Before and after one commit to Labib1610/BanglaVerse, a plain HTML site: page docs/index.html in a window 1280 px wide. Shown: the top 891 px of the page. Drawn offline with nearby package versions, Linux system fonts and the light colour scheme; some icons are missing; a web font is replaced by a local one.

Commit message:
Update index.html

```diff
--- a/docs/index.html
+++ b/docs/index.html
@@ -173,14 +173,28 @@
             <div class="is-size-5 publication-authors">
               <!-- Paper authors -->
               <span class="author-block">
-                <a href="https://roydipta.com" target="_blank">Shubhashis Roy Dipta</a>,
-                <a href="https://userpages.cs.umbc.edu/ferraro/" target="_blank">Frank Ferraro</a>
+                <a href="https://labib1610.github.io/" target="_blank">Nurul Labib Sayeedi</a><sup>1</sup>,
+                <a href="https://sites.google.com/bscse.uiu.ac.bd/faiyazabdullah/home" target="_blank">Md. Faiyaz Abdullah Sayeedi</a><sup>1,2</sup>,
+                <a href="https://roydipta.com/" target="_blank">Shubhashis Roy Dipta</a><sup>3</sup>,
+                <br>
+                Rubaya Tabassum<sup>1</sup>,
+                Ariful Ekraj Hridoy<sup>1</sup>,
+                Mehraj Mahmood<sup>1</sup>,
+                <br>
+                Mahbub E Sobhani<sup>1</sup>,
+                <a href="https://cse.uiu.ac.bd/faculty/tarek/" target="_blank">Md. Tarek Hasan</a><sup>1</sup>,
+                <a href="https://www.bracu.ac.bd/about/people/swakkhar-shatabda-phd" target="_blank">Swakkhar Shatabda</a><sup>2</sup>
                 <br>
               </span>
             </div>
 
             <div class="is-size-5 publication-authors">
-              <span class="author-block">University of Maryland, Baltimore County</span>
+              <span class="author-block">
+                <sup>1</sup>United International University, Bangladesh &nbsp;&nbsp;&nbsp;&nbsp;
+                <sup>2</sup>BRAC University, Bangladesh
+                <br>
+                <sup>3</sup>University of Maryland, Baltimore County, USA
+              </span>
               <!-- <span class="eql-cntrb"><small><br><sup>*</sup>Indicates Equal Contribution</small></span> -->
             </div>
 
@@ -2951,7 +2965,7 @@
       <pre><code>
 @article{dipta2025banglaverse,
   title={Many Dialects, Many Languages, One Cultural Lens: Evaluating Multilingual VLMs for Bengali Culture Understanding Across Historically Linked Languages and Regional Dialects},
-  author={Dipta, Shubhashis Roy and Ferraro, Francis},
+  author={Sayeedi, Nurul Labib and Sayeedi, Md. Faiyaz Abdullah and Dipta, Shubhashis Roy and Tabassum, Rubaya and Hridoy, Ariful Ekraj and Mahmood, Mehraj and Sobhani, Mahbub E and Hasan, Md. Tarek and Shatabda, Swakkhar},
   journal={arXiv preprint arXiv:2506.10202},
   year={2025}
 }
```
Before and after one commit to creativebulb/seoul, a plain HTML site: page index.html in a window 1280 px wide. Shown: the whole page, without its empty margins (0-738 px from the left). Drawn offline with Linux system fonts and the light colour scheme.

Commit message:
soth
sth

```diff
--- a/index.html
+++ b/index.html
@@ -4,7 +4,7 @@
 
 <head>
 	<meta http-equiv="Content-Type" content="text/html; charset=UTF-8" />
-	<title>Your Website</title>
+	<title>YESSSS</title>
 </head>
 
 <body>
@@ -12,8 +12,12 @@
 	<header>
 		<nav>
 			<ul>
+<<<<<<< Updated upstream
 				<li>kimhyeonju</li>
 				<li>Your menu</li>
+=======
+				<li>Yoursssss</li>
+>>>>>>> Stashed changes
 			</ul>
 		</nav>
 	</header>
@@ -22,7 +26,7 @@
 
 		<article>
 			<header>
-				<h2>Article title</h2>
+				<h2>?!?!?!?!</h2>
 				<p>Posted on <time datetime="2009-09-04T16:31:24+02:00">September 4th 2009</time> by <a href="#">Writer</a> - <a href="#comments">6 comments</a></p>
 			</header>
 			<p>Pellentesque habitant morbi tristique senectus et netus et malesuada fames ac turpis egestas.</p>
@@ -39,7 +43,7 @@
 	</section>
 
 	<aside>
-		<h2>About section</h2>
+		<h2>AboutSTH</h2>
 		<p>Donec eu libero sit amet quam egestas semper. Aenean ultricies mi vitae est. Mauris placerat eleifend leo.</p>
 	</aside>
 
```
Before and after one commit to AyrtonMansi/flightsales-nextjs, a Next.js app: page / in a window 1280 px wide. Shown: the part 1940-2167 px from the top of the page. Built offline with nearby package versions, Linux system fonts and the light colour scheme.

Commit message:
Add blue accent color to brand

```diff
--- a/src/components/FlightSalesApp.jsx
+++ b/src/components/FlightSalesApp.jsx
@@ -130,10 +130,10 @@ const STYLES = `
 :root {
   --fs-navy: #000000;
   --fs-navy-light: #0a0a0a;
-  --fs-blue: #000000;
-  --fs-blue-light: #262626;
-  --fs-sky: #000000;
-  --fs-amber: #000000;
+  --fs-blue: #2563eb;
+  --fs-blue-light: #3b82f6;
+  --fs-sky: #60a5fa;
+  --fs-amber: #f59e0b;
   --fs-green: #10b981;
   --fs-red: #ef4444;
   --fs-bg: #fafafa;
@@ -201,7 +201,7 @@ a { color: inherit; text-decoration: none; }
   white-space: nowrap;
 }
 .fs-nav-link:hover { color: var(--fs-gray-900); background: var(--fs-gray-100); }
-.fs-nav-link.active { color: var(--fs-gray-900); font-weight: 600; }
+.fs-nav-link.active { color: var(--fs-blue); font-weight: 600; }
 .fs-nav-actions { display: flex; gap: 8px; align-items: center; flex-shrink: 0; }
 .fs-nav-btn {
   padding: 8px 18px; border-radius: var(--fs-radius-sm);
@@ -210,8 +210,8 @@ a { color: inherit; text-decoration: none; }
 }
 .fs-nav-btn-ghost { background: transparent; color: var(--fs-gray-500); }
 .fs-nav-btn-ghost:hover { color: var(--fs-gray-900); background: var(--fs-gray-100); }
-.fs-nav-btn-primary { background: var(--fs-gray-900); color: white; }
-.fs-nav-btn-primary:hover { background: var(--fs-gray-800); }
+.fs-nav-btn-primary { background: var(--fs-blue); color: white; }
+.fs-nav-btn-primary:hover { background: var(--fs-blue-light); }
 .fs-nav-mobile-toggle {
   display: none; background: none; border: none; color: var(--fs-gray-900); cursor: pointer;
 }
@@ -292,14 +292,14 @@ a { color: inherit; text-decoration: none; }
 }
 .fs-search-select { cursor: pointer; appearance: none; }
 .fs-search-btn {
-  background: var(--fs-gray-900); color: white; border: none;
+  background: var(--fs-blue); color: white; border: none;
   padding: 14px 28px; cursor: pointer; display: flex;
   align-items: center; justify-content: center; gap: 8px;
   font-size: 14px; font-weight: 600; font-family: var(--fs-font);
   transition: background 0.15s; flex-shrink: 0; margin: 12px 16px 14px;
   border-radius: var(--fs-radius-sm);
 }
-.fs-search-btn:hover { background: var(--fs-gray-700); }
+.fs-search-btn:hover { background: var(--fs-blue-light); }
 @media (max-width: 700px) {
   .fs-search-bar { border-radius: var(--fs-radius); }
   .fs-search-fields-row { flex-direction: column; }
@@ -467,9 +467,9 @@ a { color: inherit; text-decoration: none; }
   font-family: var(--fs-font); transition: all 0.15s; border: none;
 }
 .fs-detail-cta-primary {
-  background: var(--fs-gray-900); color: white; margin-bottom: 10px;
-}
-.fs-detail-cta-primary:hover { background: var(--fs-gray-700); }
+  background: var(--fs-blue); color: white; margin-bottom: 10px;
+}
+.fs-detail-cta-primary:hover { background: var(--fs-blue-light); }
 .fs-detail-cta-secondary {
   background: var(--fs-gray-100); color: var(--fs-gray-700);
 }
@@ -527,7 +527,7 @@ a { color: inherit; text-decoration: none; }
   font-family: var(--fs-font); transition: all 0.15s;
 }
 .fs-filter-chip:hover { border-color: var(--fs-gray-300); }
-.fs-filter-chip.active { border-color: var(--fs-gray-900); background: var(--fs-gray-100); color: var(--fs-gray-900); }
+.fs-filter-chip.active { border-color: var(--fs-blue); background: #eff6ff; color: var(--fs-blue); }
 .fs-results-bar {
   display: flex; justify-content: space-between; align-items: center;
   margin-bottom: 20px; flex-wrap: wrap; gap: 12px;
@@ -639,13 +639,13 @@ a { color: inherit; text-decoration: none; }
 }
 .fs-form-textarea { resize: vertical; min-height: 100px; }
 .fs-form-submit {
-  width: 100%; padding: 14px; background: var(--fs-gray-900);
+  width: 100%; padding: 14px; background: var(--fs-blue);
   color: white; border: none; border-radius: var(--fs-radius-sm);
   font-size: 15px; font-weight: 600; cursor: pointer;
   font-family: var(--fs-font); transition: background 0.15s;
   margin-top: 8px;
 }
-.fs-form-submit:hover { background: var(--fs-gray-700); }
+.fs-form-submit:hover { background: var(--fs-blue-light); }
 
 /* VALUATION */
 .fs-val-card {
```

ACTIVITY: State the number of lines in the preceding data that contain the word "justify", and nothing besides.

SOLUTION FOR THIS TASK: 2